Anyways, if we’re not changing our ways and means to solve it, that’s not just a battle we’ll lose against climate change, it’s the war. And we are, by all the odds, on the weak side. One of the main reasons is the (somewhat) slow speed of the energy transition. We’re not able to catch up on energy demand. That is why AI, well used, could reinforce our capacity to respond to this threat.

Credit: Photo by h heyerlein on Unsplash

The protracted nature of energy transition

The long, complex dynamics of the greenhouse effect and climate change, the centuries-long, path-dependent, persistent use or path dependence of fossil fuels, lock-in strategies, responses and destabilisation of incumbent energy actors and institutions, and even issues of equity and justice underlie many of the challenges involved and increase the difficulties of national and global (public or private) governance to solve it.

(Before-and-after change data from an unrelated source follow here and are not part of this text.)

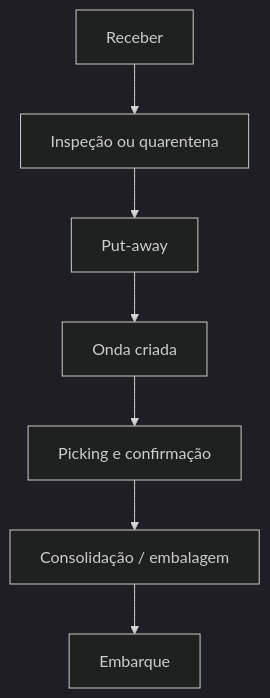
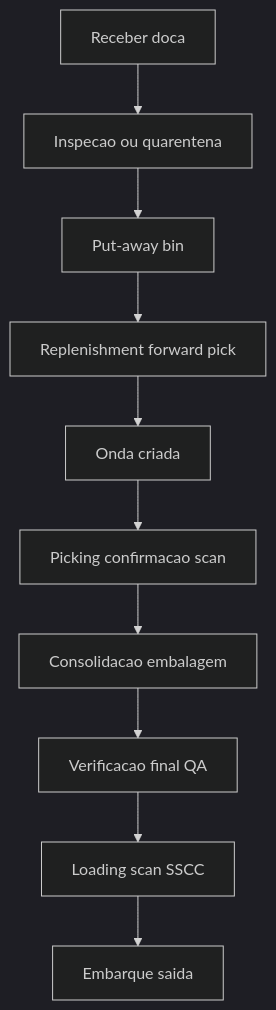
One commit to cleberhensel/logisticon-academy changed the first of 3 diagrams in aulas/trilha-tecnologia-e-sistemas/modulo-03-wms/aula-01-sinal-fisico-evento-wms.md. Above: the diagram before and after it, drawn with Mermaid (dark theme). The commit also changed other lines of this file and 122 other files, not shown here.

````diff
--- a/aulas/trilha-tecnologia-e-sistemas/modulo-03-wms/aula-01-sinal-fisico-evento-wms.md
+++ b/aulas/trilha-tecnologia-e-sistemas/modulo-03-wms/aula-01-sinal-fisico-evento-wms.md
@@ -37,11 +53,14 @@
 ```mermaid
 flowchart TD
-  R[Receber]
-  Q[Inspeção ou quarentena]
-  P[Put-away]
+  R[Receber doca]
+  Q[Inspecao ou quarentena]
+  P[Put-away bin]
+  REP[Replenishment forward pick]
   O[Onda criada]
-  K[Picking e confirmação]
-  C[Consolidação / embalagem]
-  E[Embarque]
-  R --> Q --> P --> O --> K --> C --> E
+  K[Picking confirmacao scan]
+  C[Consolidacao embalagem]
+  V[Verificacao final QA]
+  L[Loading scan SSCC]
+  E[Embarque saida]
+  R --> Q --> P --> REP --> O --> K --> C --> V --> L --> E
 ```
````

So, historical expertise might enhance our understanding and many studies have shown that transitioning away from our current global energy system is of paramount importance, including Sovacool, from Oxford University, or Grubler which has compellingly written, ‘the need for the “next”’ energy transition is widely apparent as current energy systems are simply unsustainable on all accounts of social, economic, and environmental criteria’. Fouquet has noted that

“the relatively rare and protracted nature of energy transitions implies that it is vital to look at historical experiences for lessons about how they might unfold in the future.”

Adding to the fact that usually, transitions are lasting for a long time or longer than expected (the “protracted” nature), he outlined that the fastest historical energy transitions observed here was thirty years (in sector-specific cases). 30 years for just one specific sector, while full (or wide-scale) energy transitions, involving all sectors and services, have taken much longer. We don’t have this amount of time yet to fight Climate Change before it’s irreversibly well beyond the 1.5–2.0 C threshold.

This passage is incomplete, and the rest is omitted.